[WHAT YOU WILL DO]: Return each line of the listing below, unchanged, and omit the images.
□ □ □
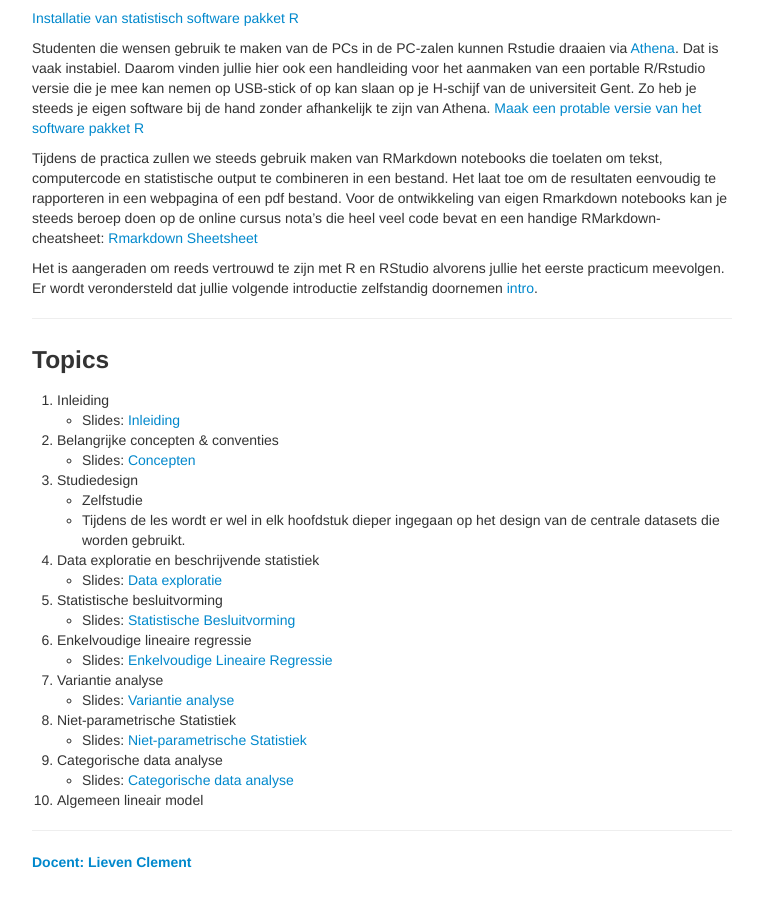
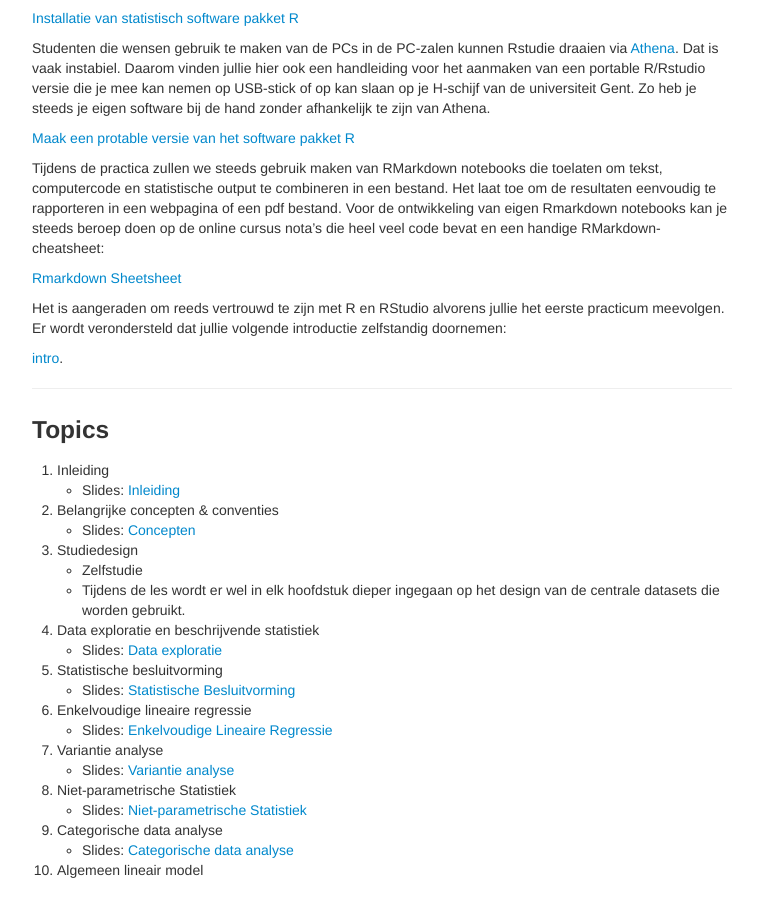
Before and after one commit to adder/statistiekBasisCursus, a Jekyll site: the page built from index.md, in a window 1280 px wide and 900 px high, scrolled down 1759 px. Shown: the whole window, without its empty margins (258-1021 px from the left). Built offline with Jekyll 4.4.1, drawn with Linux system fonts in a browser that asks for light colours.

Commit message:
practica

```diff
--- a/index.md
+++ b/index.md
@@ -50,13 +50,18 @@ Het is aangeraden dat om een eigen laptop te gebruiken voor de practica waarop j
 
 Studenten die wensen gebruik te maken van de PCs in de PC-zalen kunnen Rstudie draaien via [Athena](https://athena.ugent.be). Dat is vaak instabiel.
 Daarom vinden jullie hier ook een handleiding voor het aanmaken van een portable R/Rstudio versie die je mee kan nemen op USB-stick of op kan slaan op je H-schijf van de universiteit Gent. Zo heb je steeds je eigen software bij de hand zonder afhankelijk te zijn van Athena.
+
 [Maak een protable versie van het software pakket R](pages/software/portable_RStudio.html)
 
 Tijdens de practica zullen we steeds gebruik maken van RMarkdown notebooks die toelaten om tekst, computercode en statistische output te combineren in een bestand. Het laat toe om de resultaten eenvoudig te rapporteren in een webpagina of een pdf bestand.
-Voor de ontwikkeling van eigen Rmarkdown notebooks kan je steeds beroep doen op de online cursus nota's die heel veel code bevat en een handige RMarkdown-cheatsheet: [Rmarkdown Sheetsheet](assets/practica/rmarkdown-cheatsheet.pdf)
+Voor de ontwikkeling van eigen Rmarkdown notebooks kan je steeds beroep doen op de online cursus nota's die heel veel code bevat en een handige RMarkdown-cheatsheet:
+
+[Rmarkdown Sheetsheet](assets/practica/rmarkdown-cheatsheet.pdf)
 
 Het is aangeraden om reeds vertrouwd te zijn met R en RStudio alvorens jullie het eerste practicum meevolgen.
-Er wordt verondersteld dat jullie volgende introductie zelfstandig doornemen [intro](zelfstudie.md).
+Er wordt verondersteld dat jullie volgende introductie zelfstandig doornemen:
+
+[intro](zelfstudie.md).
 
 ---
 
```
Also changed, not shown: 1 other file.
□ □ □
[RESULT FOR THIS EXERCISE]:
Before and after one commit to adder/statistiekBasisCursus, a Jekyll site: the page built from index.md, in a window 1280 px wide and 900 px high, scrolled down 1759 px. Shown: the whole window, without its empty margins (258-1021 px from the left). Built offline with Jekyll 4.4.1, drawn with Linux system fonts in a browser that asks for light colours.

Commit message:
practica

```diff
--- a/index.md
+++ b/index.md
@@ -50,13 +50,18 @@ Het is aangeraden dat om een eigen laptop te gebruiken voor de practica waarop j
 
 Studenten die wensen gebruik te maken van de PCs in de PC-zalen kunnen Rstudie draaien via [Athena](https://athena.ugent.be). Dat is vaak instabiel.
 Daarom vinden jullie hier ook een handleiding voor het aanmaken van een portable R/Rstudio versie die je mee kan nemen op USB-stick of op kan slaan op je H-schijf van de universiteit Gent. Zo heb je steeds je eigen software bij de hand zonder afhankelijk te zijn van Athena.
+
 [Maak een protable versie van het software pakket R](pages/software/portable_RStudio.html)
 
 Tijdens de practica zullen we steeds gebruik maken van RMarkdown notebooks die toelaten om tekst, computercode en statistische output te combineren in een bestand. Het laat toe om de resultaten eenvoudig te rapporteren in een webpagina of een pdf bestand.
-Voor de ontwikkeling van eigen Rmarkdown notebooks kan je steeds beroep doen op de online cursus nota's die heel veel code bevat en een handige RMarkdown-cheatsheet: [Rmarkdown Sheetsheet](assets/practica/rmarkdown-cheatsheet.pdf)
+Voor de ontwikkeling van eigen Rmarkdown notebooks kan je steeds beroep doen op de online cursus nota's die heel veel code bevat en een handige RMarkdown-cheatsheet:
+
+[Rmarkdown Sheetsheet](assets/practica/rmarkdown-cheatsheet.pdf)
 
 Het is aangeraden om reeds vertrouwd te zijn met R en RStudio alvorens jullie het eerste practicum meevolgen.
-Er wordt verondersteld dat jullie volgende introductie zelfstandig doornemen [intro](zelfstudie.md).
+Er wordt verondersteld dat jullie volgende introductie zelfstandig doornemen:
+
+[intro](zelfstudie.md).
 
 ---
 
```
Also changed, not shown: 1 other file.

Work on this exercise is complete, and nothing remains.